Three runs on nine hits with a walk and four K’s over seven innings.  I would’ve liked to see less hits and runs allowed, but after his Opening Day performance, I will take what I can get and I will like it.  That was his longest outing yet at Kauffman Stadium.  Essentially he cruised.  He got in trouble once, in the seventh, when there were runners at the corners with nobody out.  But he was able to exchange a run for a double play, which reminded all of us how nice it is to have stability at shortstop.  Also in the seventh, Beckett almost went down.  DeJesus hit a line drive up the middle that hit Beckett in the in the back of the head.  That was so scary, for an instant I didn’t even notice that a run was scoring; I just wanted to see Beckett still standing.  But he was pitching so well that, if the seventh had been an easy inning, we probably would’ve seen him come back out for the eighth.

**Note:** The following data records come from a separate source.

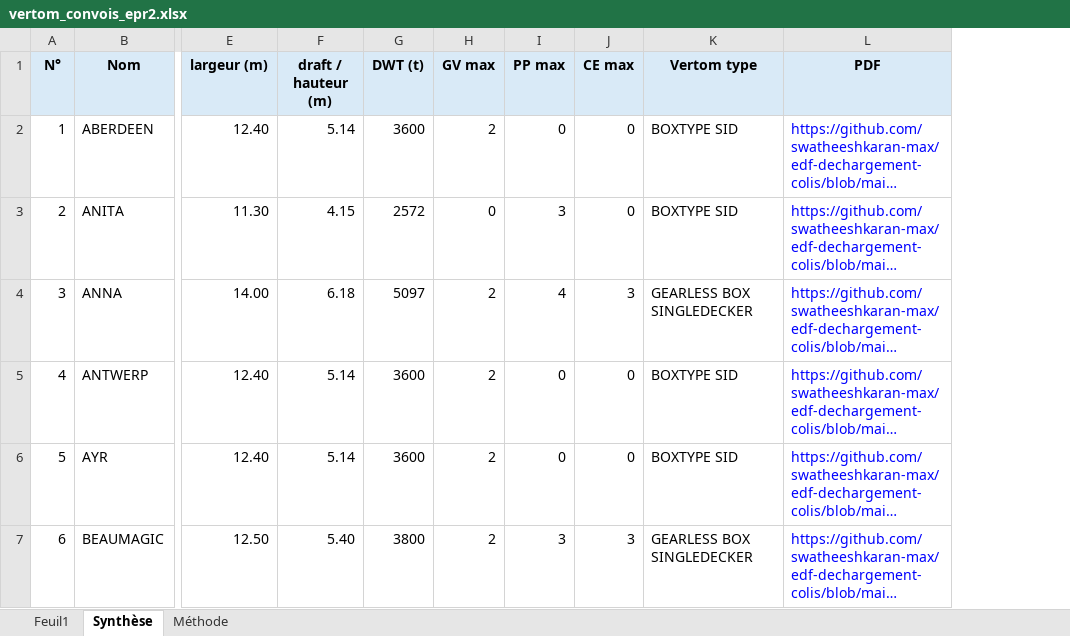
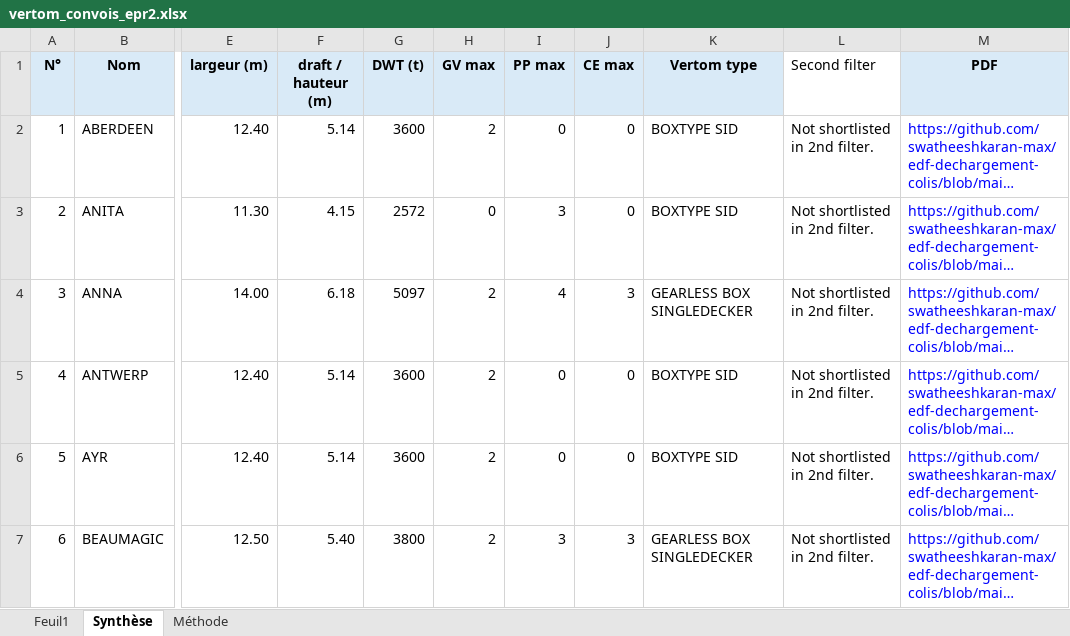
Before and after one commit to swatheeshkaran-max/edf-dechargement-colis, an Excel workbook: vertom_convois_epr2.xlsx, sheet Synthèse, drawn as a sheet; only a part is shown, gaps mark what is left out; long unchanged cells end in …; values as stored, in another font and other column widths than the file's, no borders; table styles not drawn; the diff covers the shown part only; the diff names each change by its address in the sheet, - before the commit and + after, or states it on an @@ line.

Commit message:
Add concise second-filter vessel screening

```diff
--- a/vertom_convois_epr2.xlsx (sheet Synthèse)
+++ b/vertom_convois_epr2.xlsx (sheet Synthèse)
+column L (Second filter), rows 2-7: all Not shortlisted in 2nd filter.
```
Also changed, not shown: cell formats elsewhere in this sheet, sheet Feuil1, sheet Méthode, convois_epr2.xlsx.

Overall, he essentially cruised.  He had a stretch where he retired seven in a row.  He threw seventy-three pitches through the first six innings.  That’s a really low pitch count.  And his stuff was so much better yesterday than it was on Opening Day.  Unlike that performance, during which he relied too heavily on his fastball, he used all of his pitches effectively last night, mixed and located them well, and threw them for strikes.  And he had some really nice movement on his fastballs.  He’ll take the win.  Say hello to the first decision for a starter this season.

By the way, I agree with Jerry Remy; Podsednik’s swing in the third inning was awful.  That was just disgusting.  That was a desperate grasp of a swing.  If you look up the word “pathetic” in the dictionary, you see a picture of that swing.  He was looking to make any kind of contact whatsoever, but not only was he being defensive, he was also way out in front.  Very ugly.  That’s what a Beckett cut fastball does.

The final score was 8-3, and there you have your offense.  One of the things I loved about last night’s game was that it afforded no opportunity for naysayers to refute the offense’s skill based on Kansas City’s usual pitching.  Usually Kansas City is terrible.  It’s one of those teams you look forward to playing so you can beat up on them and gain a boost in the standings.  Not so last night, because last night Greinke was on the mound.  He’s no walk in the park; he throws any pitch in any count, including that slider of his.  And yet we still took him for four runs, enough to give us the lead by the time Beckett left.  (Presumably, as the season continues, those four runs would’ve represented a more significant lead, provided the starter doesn’t allow almost the same amount.) And not only that; Francona also called out the reserves, so Tek, Lowell, and Hermida started.  And none of them disappointed.

Seeing Lowell and Tek start was a sight for sore eyes.  You’re talking about one of the game’s classiest guys, who said he’ll probably retire after this season to spend more time with his family, by the way, and one of the game’s greatest team leaders, both on and off the field.  It was good to see them, period, and it was good to see them playing so well.  Both of them looked like they haven’t lost a step.  Lowell was great in the field; he made a nifty play in the fourth when a ball hit by Butler propelled his gloved hand behind him, so he turned a three-sixty and fired to first.  Also, to make room for Hermida in left, Ellsbury started the game in center.  That was great to see, and it’s good that he’ll have chances this season to return to that position, being that his skill set was made for it and all.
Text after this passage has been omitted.